The puzzle is laid out…

The COHU participants met for the second time at the Radisson Blu Royal in Kamppi, Helsinki on 5 April. In this second dialogue, we wanted to dig deeper and look for a joint denominator in the problems the companies were facing. We got rid of tables, sat close to one another in a circle and let our ideas fly.

In the warm-up discussion, we asked about the participants’ impressions of the first meeting. The general feeling was that the two parties started really far from each other and that in many cases, the companies’ problems would not require research collaboration – the answers were readily available in many research teams and the main question was finding the right people. This was just as expected: the whole point of the COHU exercise is to find the best way to get people from very different backgrounds to talk with each other in a meaningful way.

Next, we regrouped into two teams with roughly similar issues to discuss. All of the problems raised had multiple aspects and many of them were really “wicked”, requiring a multidisciplinary approach to be solved. It was clear that the companies were facing similar problems but each expressed them in
their own way and from their own point of view.

The researchers raised clarifying questions and new, sometimes surprising viewpoints, and were often able to point out larger issues at hand from which the various practical problems rose. The business people welcomed this and admitted that sometimes, when there simply isn’t enough time to think of the real issues behind the problem, companies may resort to quick-fixes that then give rise to new problems that again require solving. It was interesting to see how the discussions got deeper and the business people started going over one another’s questions as well instead of concentrating only on their own ones.

Little by little, we got closer to a joint understanding of the critical issues. We ended up with a set of key questions that need to be solved before a long-term solution for the companies’ problems can be found.

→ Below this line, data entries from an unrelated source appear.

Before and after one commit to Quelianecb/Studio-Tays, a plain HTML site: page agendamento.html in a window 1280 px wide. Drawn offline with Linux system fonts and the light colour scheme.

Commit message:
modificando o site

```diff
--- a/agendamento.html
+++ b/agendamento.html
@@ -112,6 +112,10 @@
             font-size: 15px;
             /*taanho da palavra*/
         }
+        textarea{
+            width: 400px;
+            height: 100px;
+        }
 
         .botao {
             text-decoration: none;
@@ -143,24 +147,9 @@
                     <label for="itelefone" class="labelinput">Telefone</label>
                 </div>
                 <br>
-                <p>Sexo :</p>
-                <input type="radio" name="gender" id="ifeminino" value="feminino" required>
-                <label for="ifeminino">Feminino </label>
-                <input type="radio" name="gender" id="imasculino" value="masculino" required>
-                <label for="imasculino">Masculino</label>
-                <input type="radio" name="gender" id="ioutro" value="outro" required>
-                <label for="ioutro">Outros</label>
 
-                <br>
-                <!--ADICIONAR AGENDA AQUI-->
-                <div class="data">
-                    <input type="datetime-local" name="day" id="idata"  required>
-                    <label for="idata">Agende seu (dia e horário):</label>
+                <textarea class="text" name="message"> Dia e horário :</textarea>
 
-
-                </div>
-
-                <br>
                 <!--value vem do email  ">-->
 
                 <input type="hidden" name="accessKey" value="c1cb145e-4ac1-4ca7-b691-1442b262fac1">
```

The discussion time was over far to quickly, and we moved to a delicious buffet lunch to continue getting to know one another better.

In the following workshops we will move closer to solutions. In problem solving, the key issue is to understand what it is that we are actually talking about. Different viewpoints and clarity about concepts are necessary to open the knot. The companies expect tangible answers but research doesn’t always provide simple recipes. Instead, we find new points of entry and start seeing the wood from the trees. From this, we can get to solutions that are more than quick fixes – long-term and innovative.

Antti Hautamäki

Tanja Suni